The Red Band was invited to investigate what was depicted in a photo that Shawna put up in their bandspace. She writes,

“I taped a “mystery photo” to our easel and provided oil pastels for the children to add onto the picture…. By Friday, all of the white had been filled in with color and shapes. Sadie and Isaac both postulated theories as to what it was. Sadie said it was a giant pillow fight, which she remembered from seeing it before.


“Isaac said it was a crowd of people in a room with a flag pole. He could see the people’s heads. When I asked him what all the white rectangles were, he thought maybe they were white shirts. When I told him what Sadie said, he at first laughed, but then, looking closely, he said, “Yeah, it could be a giant pillow fight!” And he laughed again.


“It was indeed a mass pillow fight, which convened on Valentines Day. I found it in an old San Francisco Magazine spread. I look forward to continuing this game with the children with different photos every week.”

Last week, the Orange Band began constructing a giant camera obscura in the bottom part of their bandspace. Mackenzie writes,

“When the question inevitably arose of how big the hole should be, Quinn ran to his Chromebook and started researching. Bruno, Huxley and Ben joined him the following day watching videos and reading articles about camera obscuras. Quinn discovered that a big hole let in more light while a small hole allowed for greater focus. Because of this we began with a hole the size of a pin.

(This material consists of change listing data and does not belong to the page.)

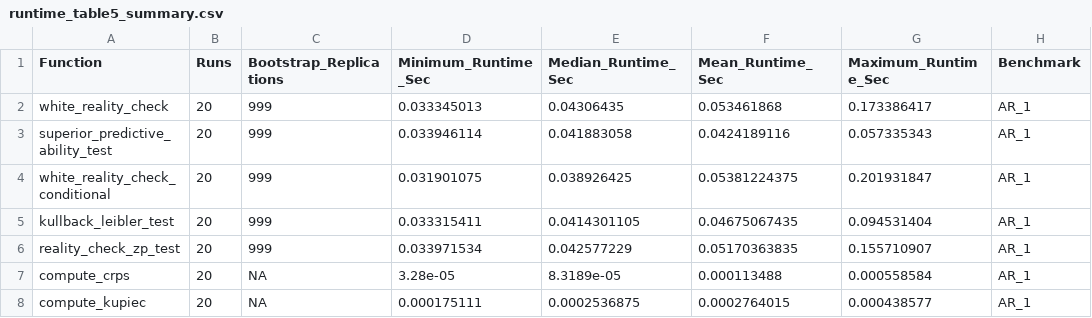
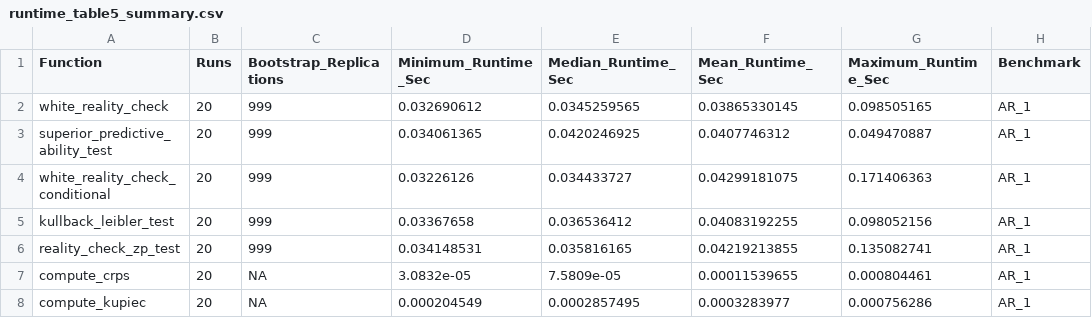
Before and after one commit to JoannaJedrzejewska/RCtest, a CSV file: reproducibility/output/runtime_table5_summary.csv, drawn as a sheet; only a part is shown; the diff names each change by its address in the sheet, - before the commit and + after, or states it on an @@ line.

```diff
--- a/reproducibility/output/runtime_table5_summary.csv
+++ b/reproducibility/output/runtime_table5_summary.csv
-D2 (Minimum_Runtime_Sec): 0.033345013
+D2 (Minimum_Runtime_Sec): 0.032690612
-E2 (Median_Runtime_Sec): 0.04306435
+E2 (Median_Runtime_Sec): 0.0345259565
-F2 (Mean_Runtime_Sec): 0.053461868
+F2 (Mean_Runtime_Sec): 0.03865330145
-G2 (Maximum_Runtime_Sec): 0.173386417
+G2 (Maximum_Runtime_Sec): 0.098505165
-D3 (Minimum_Runtime_Sec): 0.033946114
+D3 (Minimum_Runtime_Sec): 0.034061365
-E3 (Median_Runtime_Sec): 0.041883058
+E3 (Median_Runtime_Sec): 0.0420246925
-F3 (Mean_Runtime_Sec): 0.0424189116
+F3 (Mean_Runtime_Sec): 0.0407746312
-G3 (Maximum_Runtime_Sec): 0.057335343
+G3 (Maximum_Runtime_Sec): 0.049470887
-D4 (Minimum_Runtime_Sec): 0.031901075
+D4 (Minimum_Runtime_Sec): 0.03226126
-E4 (Median_Runtime_Sec): 0.038926425
+E4 (Median_Runtime_Sec): 0.034433727
-F4 (Mean_Runtime_Sec): 0.05381224375
+F4 (Mean_Runtime_Sec): 0.04299181075
-G4 (Maximum_Runtime_Sec): 0.201931847
+G4 (Maximum_Runtime_Sec): 0.171406363
-D5 (Minimum_Runtime_Sec): 0.033315411
+D5 (Minimum_Runtime_Sec): 0.03367658
-E5 (Median_Runtime_Sec): 0.0414301105
+E5 (Median_Runtime_Sec): 0.036536412
-F5 (Mean_Runtime_Sec): 0.04675067435
+F5 (Mean_Runtime_Sec): 0.04083192255
-G5 (Maximum_Runtime_Sec): 0.094531404
+G5 (Maximum_Runtime_Sec): 0.098052156
-D6 (Minimum_Runtime_Sec): 0.033971534
+D6 (Minimum_Runtime_Sec): 0.034148531
-E6 (Median_Runtime_Sec): 0.042577229
+E6 (Median_Runtime_Sec): 0.035816165
-F6 (Mean_Runtime_Sec): 0.05170363835
+F6 (Mean_Runtime_Sec): 0.04219213855
-G6 (Maximum_Runtime_Sec): 0.155710907
+G6 (Maximum_Runtime_Sec): 0.135082741
-D7 (Minimum_Runtime_Sec): 3.28e-05
+D7 (Minimum_Runtime_Sec): 3.0832e-05
-E7 (Median_Runtime_Sec): 8.3189e-05
+E7 (Median_Runtime_Sec): 7.5809e-05
-F7 (Mean_Runtime_Sec): 0.000113488
+F7 (Mean_Runtime_Sec): 0.00011539655
-G7 (Maximum_Runtime_Sec): 0.000558584
+G7 (Maximum_Runtime_Sec): 0.000804461
-D8 (Minimum_Runtime_Sec): 0.000175111
+D8 (Minimum_Runtime_Sec): 0.000204549
-E8 (Median_Runtime_Sec): 0.0002536875
+E8 (Median_Runtime_Sec): 0.0002857495
-F8 (Mean_Runtime_Sec): 0.0002764015
+F8 (Mean_Runtime_Sec): 0.0003283977
-G8 (Maximum_Runtime_Sec): 0.000438577
+G8 (Maximum_Runtime_Sec): 0.000756286
```
Also changed, not shown: reproducibility/output/block_length_sensitivity_AR1_results.csv, reproducibility/output/block_length_sensitivity_AR1_results_raw.csv, 9 other files.
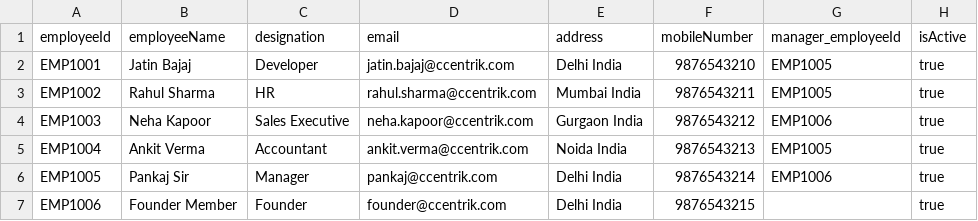
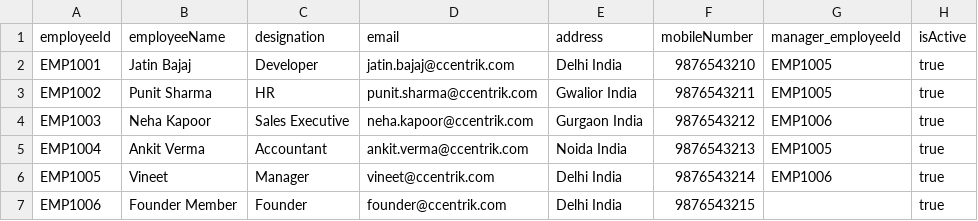
Before and after one commit to jatin-uwu/Time, a CSV file: db/data/ccentrik.employee.timesheet.schema.timesheet-EmployeeMaster.csv, drawn as a sheet.

```diff
--- a/db/data/ccentrik.employee.timesheet.schema.timesheet-EmployeeMaster.csv
+++ b/db/data/ccentrik.employee.timesheet.schema.timesheet-EmployeeMaster.csv
@@ -2,6 +2,6 @@ employeeId,employeeName,designation,email,address,mobileNumber,manager_employeeI
 EMP1001,Jatin Bajaj,Developer,jatin.bajaj@ccentrik.com,Delhi India,9876543210,EMP1005,true
-EMP1002,Rahul Sharma,HR,rahul.sharma@ccentrik.com,Mumbai India,9876543211,EMP1005,true
+EMP1002,Punit Sharma,HR,punit.sharma@ccentrik.com,Gwalior India,9876543211,EMP1005,true
 EMP1003,Neha Kapoor,Sales Executive,neha.kapoor@ccentrik.com,Gurgaon India,9876543212,EMP1006,true
 EMP1004,Ankit Verma,Accountant,ankit.verma@ccentrik.com,Noida India,9876543213,EMP1005,true
-EMP1005,Pankaj Sir,Manager,pankaj@ccentrik.com,Delhi India,9876543214,EMP1006,true
+EMP1005,Vineet,Manager,vineet@ccentrik.com,Delhi India,9876543214,EMP1006,true
 EMP1006,Founder Member,Founder,founder@ccentrik.com,Delhi India,9876543215,,true
```
Also changed, not shown: 7 other files.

As you’d imagine it was too small to project an image on the opposite wall, but Lola held a paper up to the hole and discovered that it was indeed projecting an image. This gave the group the gust of excitement and energy they needed to finish the project. While Quinn, Selina, Huxley and I were outside taping cardboard, we could hear the squeals of excitement coming from inside as the image projected on to the wall. This is our first iteration, we still have plenty tinkering to do with the material, size and shape of the hole.”


The Green Band launched into photo safaris and have been snapping like crazy. Amanda was impressed by a conversation they had as a band yesterday:

“Today we began our inquiry by listing all of the reasons to take a photo, and the conversation quickly evolved into jobs that use photographs, ways in which photos affect us, varying levels of importance of a photo. By the end of our conversation, each one of us had pieced together a beautiful reflection to answer, “Are photographs powerful? Why? How?”


“But even this question, in itself, is up to interpretation. A picture of my family, for example, is important to me, but not many others. Versus a picture of, say, the moon landing – something that permeates through the masses, pulling similar emotions or reactions from an entire population. What separates these photos? Just significant events? Strife? Surprise? Survival?”


We are excited to share more of the kids’ photographs as the arc goes on!